This article is republished from The Conversation under a Creative Commons license. Read the original article.

Related Books

Drawdown: The Most Comprehensive Plan Ever Proposed to Reverse Global Warming

by Paul Hawken and Tom Steyer
9780143130444In the face of widespread fear and apathy, an international coalition of researchers, professionals, and scientists have come together to offer a set of realistic and bold solutions to climate change. One hundred techniques and practices are described here—some are well known; some you may have never heard of. They range from clean energy to educating girls in lower-income countries to land use practices that pull carbon out of the air. The solutions exist, are economically viable, and communities throughout the world are currently enacting them with skill and determination. Available On Amazon

Designing Climate Solutions: A Policy Guide for Low-Carbon Energy

by Hal Harvey, Robbie Orvis, Jeffrey Rissman
1610919564With the effects of climate change already upon us, the need to cut global greenhouse gas emissions is nothing less than urgent. It’s a daunting challenge, but the technologies and strategies to meet it exist today. A small set of energy policies, designed and implemented well, can put us on the path to a low carbon future. Energy systems are large and complex, so energy policy must be focused and cost-effective. One-size-fits-all approaches simply won’t get the job done. Policymakers need a clear, comprehensive resource that outlines the energy policies that will have the biggest impact on our climate future, and describes how to design these policies well. Available On Amazon

This Changes Everything: Capitalism vs. The Climate
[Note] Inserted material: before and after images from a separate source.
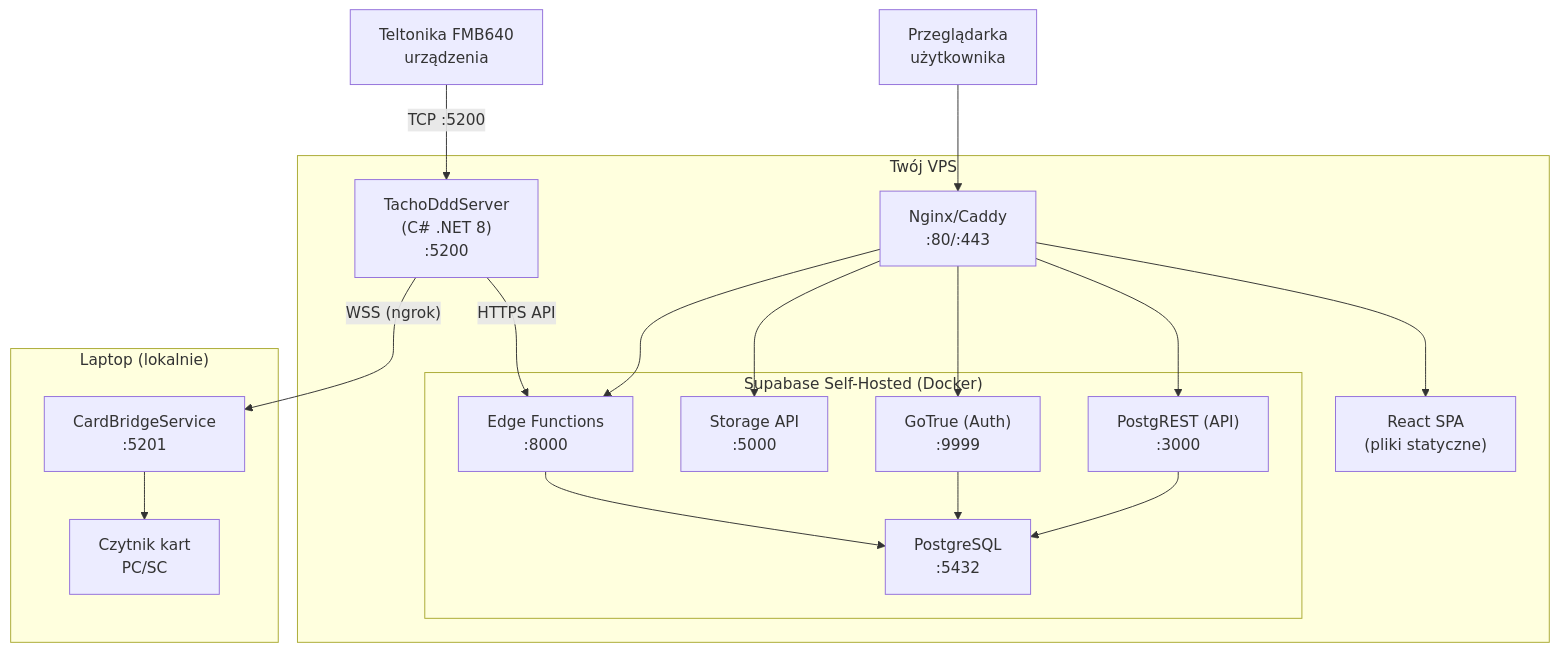
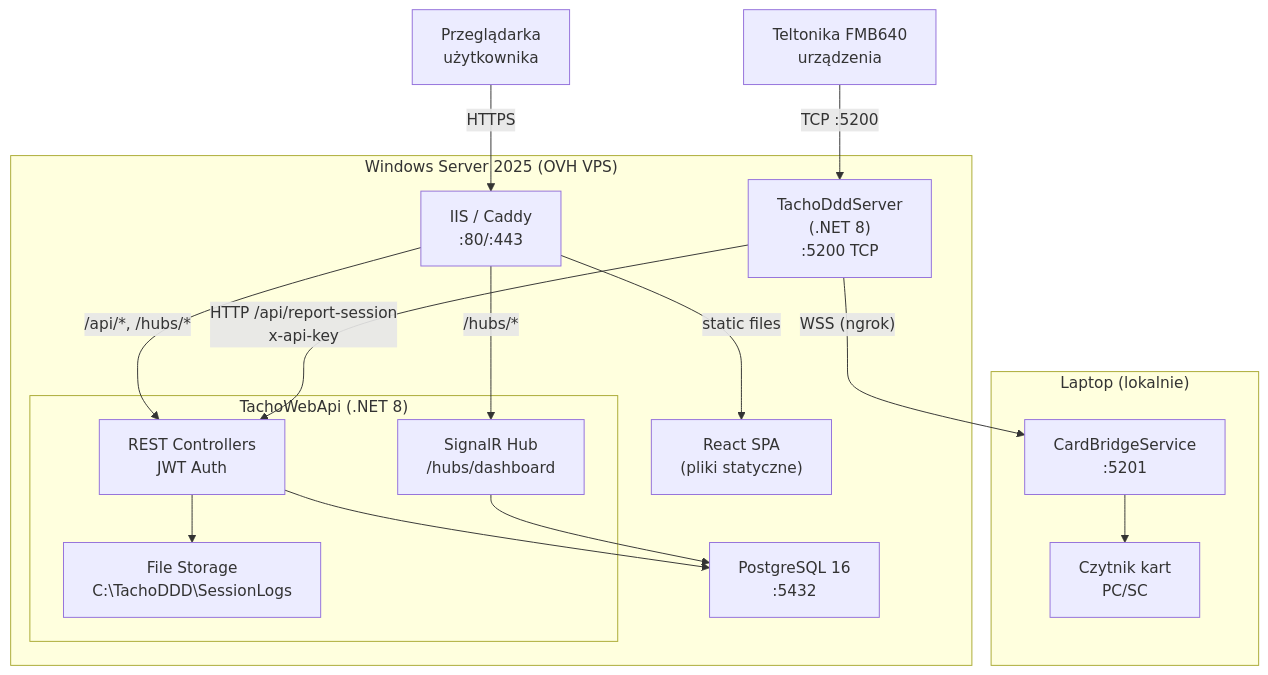
The diagram in docs/MIGRATION.md (Triktrak-ai/teltest-87fc9cef), drawn with Mermaid before and after one commit. The commit also changed other lines of this file and 1 other file, not shown here.

````diff
--- a/docs/MIGRATION.md
+++ b/docs/MIGRATION.md
@@ -826,38 +632,35 @@
 ```mermaid
 graph TB
-    subgraph "Twój VPS"
-        NGINX["Nginx/Caddy<br/>:80/:443"]
+    subgraph "Windows Server 2025 (OVH VPS)"
+        PROXY["IIS / Caddy<br/>:80/:443"]
         FRONTEND["React SPA<br/>(pliki statyczne)"]
         
-        subgraph "Supabase Self-Hosted (Docker)"
-            PG["PostgreSQL<br/>:5432"]
-            GOTRUE["GoTrue (Auth)<br/>:9999"]
-            POSTGREST["PostgREST (API)<br/>:3000"]
-            STORAGE["Storage API<br/>:5000"]
-            EDGE["Edge Functions<br/>:8000"]
+        subgraph "TachoWebApi (.NET 8)"
+            API["REST Controllers<br/>JWT Auth"]
+            SIGNALR["SignalR Hub<br/>/hubs/dashboard"]
+            STORAGE["File Storage<br/>C:\TachoDDD\SessionLogs"]
         end
         
-        TACHO["TachoDddServer<br/>(C# .NET 8)<br/>:5200"]
+        PG["PostgreSQL 16<br/>:5432"]
+        TACHO["TachoDddServer<br/>(.NET 8)<br/>:5200 TCP"]
     end
     
     subgraph "Laptop (lokalnie)"
         CB["CardBridgeService<br/>:5201"]
         READER["Czytnik kart<br/>PC/SC"]
     end
     
-    BROWSER["Przeglądarka<br/>użytkownika"] --> NGINX
-    NGINX --> FRONTEND
-    NGINX --> POSTGREST
-    NGINX --> GOTRUE
-    NGINX --> STORAGE
-    NGINX --> EDGE
+    BROWSER["Przeglądarka<br/>użytkownika"] -->|"HTTPS"| PROXY
+    PROXY -->|"static files"| FRONTEND
+    PROXY -->|"/api/*, /hubs/*"| API
+    PROXY -->|"/hubs/*"| SIGNALR
     
     FMB["Teltonika FMB640<br/>urządzenia"] -->|"TCP :5200"| TACHO
-    TACHO -->|"HTTPS API"| EDGE
+    TACHO -->|"HTTP /api/report-session<br/>x-api-key"| API
     TACHO -->|"WSS (ngrok)"| CB
     CB --> READER
     
-    EDGE --> PG
-    POSTGREST --> PG
-    GOTRUE --> PG
+    API --> PG
+    API --> STORAGE
+    SIGNALR --> PG
 ```
````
by Naomi Klein
1451697392In This Changes Everything Naomi Klein argues that climate change isn’t just another issue to be neatly filed between taxes and health care. It’s an alarm that calls us to fix an economic system that is already failing us in many ways. Klein meticulously builds the case for how massively reducing our greenhouse emissions is our best chance to simultaneously reduce gaping inequalities, re-imagine our broken democracies, and rebuild our gutted local economies. She exposes the ideological desperation of the climate-change deniers, the messianic delusions of the would-be geoengineers, and the tragic defeatism of too many mainstream green initiatives. And she demonstrates precisely why the market has not—and cannot—fix the climate crisis but will instead make things worse, with ever more extreme and ecologically damaging extraction methods, accompanied by rampant disaster capitalism. Available On Amazon

From The Publisher:
Purchases on Amazon go to defray the cost of bringing you InnerSelf.comelf.com, MightyNatural.com, and ClimateImpactNews.com at no cost and without advertisers that track your browsing habits. Even if you click on a link but don't buy these selected products, anything else you buy in that same visit on Amazon pays us a small commission. There is no additional cost to you, so please contribute to the effort. You can also use this link to use to Amazon at any time so you can help support our efforts.

 

enafarzh-CNzh-TWnltlfifrdehiiditjakomsnofaptruessvtrvi

follow InnerSelf on

facebook-icontwitter-iconrss-icon

 Get The Latest By Email

{emailcloak=off}